There’s abundant evidence the real estate market is now going through massive change -- a reality acknowledged by leading housing experts.
“We’re witnessing a housing recession in terms of declining home sales and home building,” says Lawrence Yun, chief economist for the National Association of Realtors (nar.realtor).
But, as Yun notes, not all current real estate market trends are favorable for potential buyers. That’s because the inventory of available homes remains tight, and prices are lingering in the unaffordable range.
“Nearly 40% of homes are still commanding the full list price,” Yun notes.
Even so, many wannabe homeowners are breathing a sigh of relief because at least there are now fewer ferocious bidding wars.
“I wouldn’t say it’s a buyer’s market. But we’re not seeing the crazy 15 to 20 offers for a house that we saw last year. At most, we’re seeing two or three offers,” says Rich Harty, a Chicago-area real estate broker who works solely with purchasers.
These days, potential buyers seem to fall into two groups. One is excited at the idea of making a first home purchase in the current market and has no intention of backing off. The other is also anxious to buy, but more fearful of overpaying.
“For folks who really want to buy, I see no point in sitting out the current market and potentially missing the chance for that ‘perfect fit’ house,” says Harty, a past president of the National Association of Exclusive Buyer Agents (naeba.org).
“Whether you’re more attracted to buying in this changing market or repulsed by it has a lot to do with your personality type,” says Eric Tyson, a personal finance expert and author of “Let’s Get Real About Money!”
Renters who are eager to buy are typically optimists, while those waiting on the sidelines are often pessimistic about the economy and the potential for near-term opportunities in the housing sector.
After they’ve analyzed the overall situation, however, Tyson says even pessimists usually see the positives in buying a well-chosen property now rather than continuing to rent indefinitely.
“Renting year after year has its own risks. Obviously, rental costs could continue to rise substantially in the years ahead. And in the future, those who keep renting will be precluded from the kind of home value appreciation homeowners have enjoyed through the decades,” Tyson says.
There’s no such thing as a risk-free home purchase. However, you can improve your odds of a successful outcome if you think strategically. Here are a few pointers:
-- Conduct some economic research of your own.
As good as they are, national real estate forecasts are of less value to buyers than is information that helps them assess the area where they’d like to live.
To locate the parts of your metropolitan area that have the best prospects for appreciation, start with a regional map. On this, pinpoint major employers, such as corporate headquarters and military bases, where jobs are expanding. Locate communities with top public schools. Also, identify areas served by popular public transit lines, including light rail systems.
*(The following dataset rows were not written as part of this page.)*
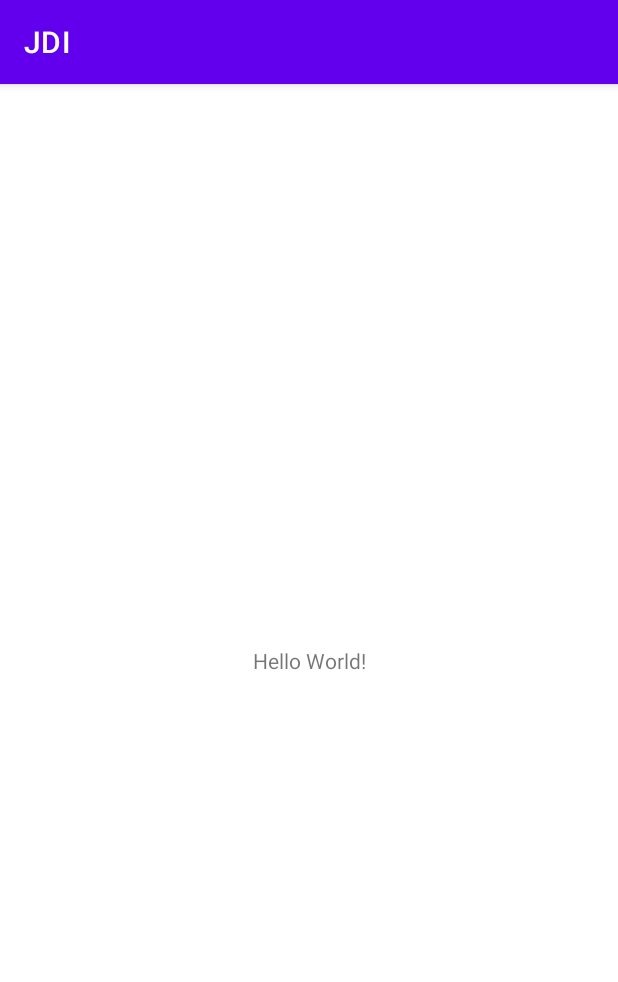
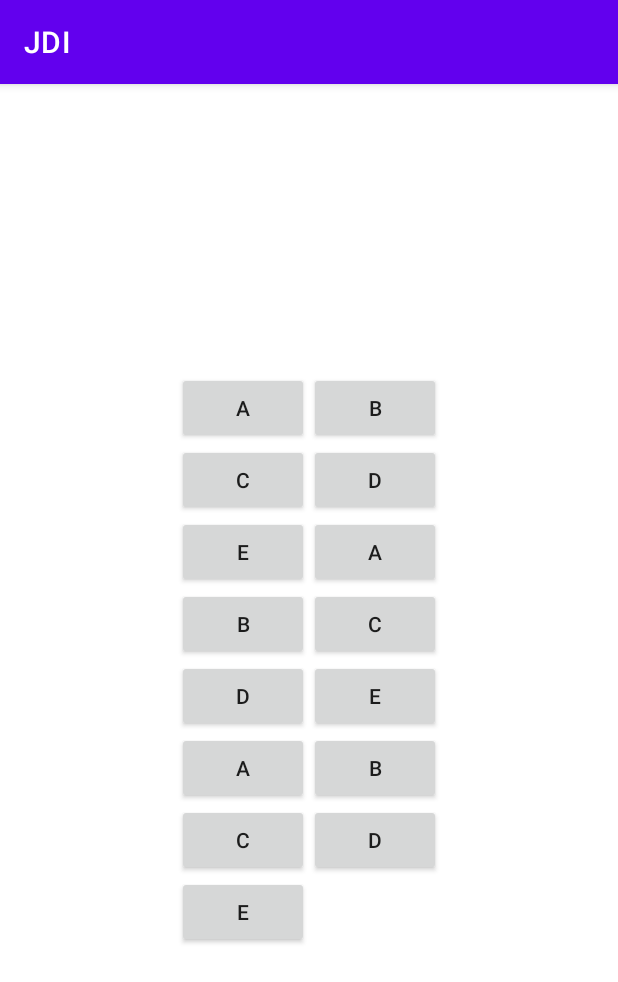
Before and after one commit to Jean-ChristopheGagnon/JDI, an Android app: the screen it shows after launch (MainActivity), on a phone screen of 412 x 824 dp. Shown: the top 982 px of the screen. Run offline under Robolectric (Android 15) with nearby library versions, the phone set to English and light mode, and no system bars.

Commit message:
Creer plusieurs boutons menu principal

```diff
--- a/app/src/main/java/com/example/jdi/MainActivity.java
+++ b/app/src/main/java/com/example/jdi/MainActivity.java
@@ -1,14 +1,43 @@
 package com.example.jdi;
 
 import androidx.appcompat.app.AppCompatActivity;
+import androidx.constraintlayout.widget.ConstraintLayout;
+import androidx.constraintlayout.widget.ConstraintSet;
 
 import android.os.Bundle;
+import android.widget.Button;
+import android.widget.TableLayout;
+import android.widget.TableRow;
 
 public class MainActivity extends AppCompatActivity {
+
+    String[] test = {"A", "B", "C", "D", "E", "A", "B", "C", "D", "E", "A", "B", "C", "D", "E"};
 
     @Override
     protected void onCreate(Bundle savedInstanceState) {
         super.onCreate(savedInstanceState);
         setContentView(R.layout.activity_main);
+        TableLayout tableLayout = (TableLayout) findViewById(R.id.tableLayout);
+        TableRow tableRow;
+
+
+        int i = 0;
+        tableRow = new TableRow(this);
+        tableLayout.addView(tableRow);
+        while(i < test.length){
+            if(i > 0 && i % 2 == 0){
+                tableRow = new TableRow(this);
+                tableLayout.addView(tableRow);
+            }
+            Button button = new Button(this);
+            button.setText(test[i]);
+            button.setId(i);
+
+            tableRow.addView(button);
+            ++i;
+
+        }
     }
+
+
 }
--- a/app/src/main/res/layout/activity_main.xml
+++ b/app/src/main/res/layout/activity_main.xml
@@ -4,15 +4,20 @@
     xmlns:tools="http://schemas.android.com/tools"
     android:layout_width="match_parent"
     android:layout_height="match_parent"
-    tools:context=".MainActivity">
+    tools:context=".MainActivity"
+    android:id="@+id/constraintLayout">
 
-    <TextView
+    <TableLayout
+        android:id="@+id/tableLayout"
         android:layout_width="wrap_content"
         android:layout_height="wrap_content"
-        android:text="Hello World!"
+        android:layout_marginStart="16dp"
+        android:layout_marginTop="16dp"
+        android:layout_marginEnd="16dp"
+        android:layout_marginBottom="16dp"
         app:layout_constraintBottom_toBottomOf="parent"
-        app:layout_constraintLeft_toLeftOf="parent"
-        app:layout_constraintRight_toRightOf="parent"
-        app:layout_constraintTop_toTopOf="parent" />
+        app:layout_constraintEnd_toEndOf="parent"
+        app:layout_constraintStart_toStartOf="parent"
+        app:layout_constraintTop_toTopOf="parent"/>
 
 </androidx.constraintlayout.widget.ConstraintLayout>
--- a/app/src/main/res/values/strings.xml
+++ b/app/src/main/res/values/strings.xml
@@ -1,3 +1,4 @@
 <resources>
     <string name="app_name">JDI</string>
+    <string name="createcategory_button">Button</string>
 </resources>
```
-- Think through your “personal economy” before deciding what to buy.
Would buying a well-priced home in a strong neighborhood be a good financial bet for your household if your monthly mortgage payments are more than you can afford? Absolutely not, Tyson says.
Despite tight mortgage lending standards, he says it’s still possible for many buyers to qualify for a larger mortgage than their finances warrant, thereby placing them at risk of a future default. That’s because your lender knows less about your financial obligations and spending habits than do you.
“A lot of your decision on how expensive a house to buy should hinge on your personal financial situation and job prospects,” Tyson says.
Before committing to any purchase, it’s always wise to review your budget and assess your level of employment security. Despite the country’s low unemployment rate, is your current job at risk? Do you have easily marketable skills that would allow you to quickly get another job if you had to?
-- Request statistics on property values prior to bidding.
Researching relative property values before you put an offer on a home is critically important.
“In a dynamic market, you and your agent should search for similar homes that have sold very recently, ideally within the last three months,” Harty says.
But data on comparable sales won’t give you the whole story. These days, you also need numbers to track the direction of the market -- whether prices are heading up, down or sideways. Ask your agent to give you data on the median price of a home sold this past month versus the month prior. Also ask for median price comparisons on an annual and yearly basis. These statistics should give you a good feel for the trend.
Use this information when crafting a bid for a property you like. If selling prices are moderating in your target market, you can be more assertive with your opening bid. Also, you may not need to waive your right to a home inspection, as many people did during last year’s bidding wars.
“In every market, there are highly motivated sellers -- people who absolutely must move for whatever reason. As a buyer, it’s now reasonable to expect motivated sellers to prove more accommodating to your needs,” Harty says.
(To contact Ellen James Martin, email her at firstname.lastname@example.org.)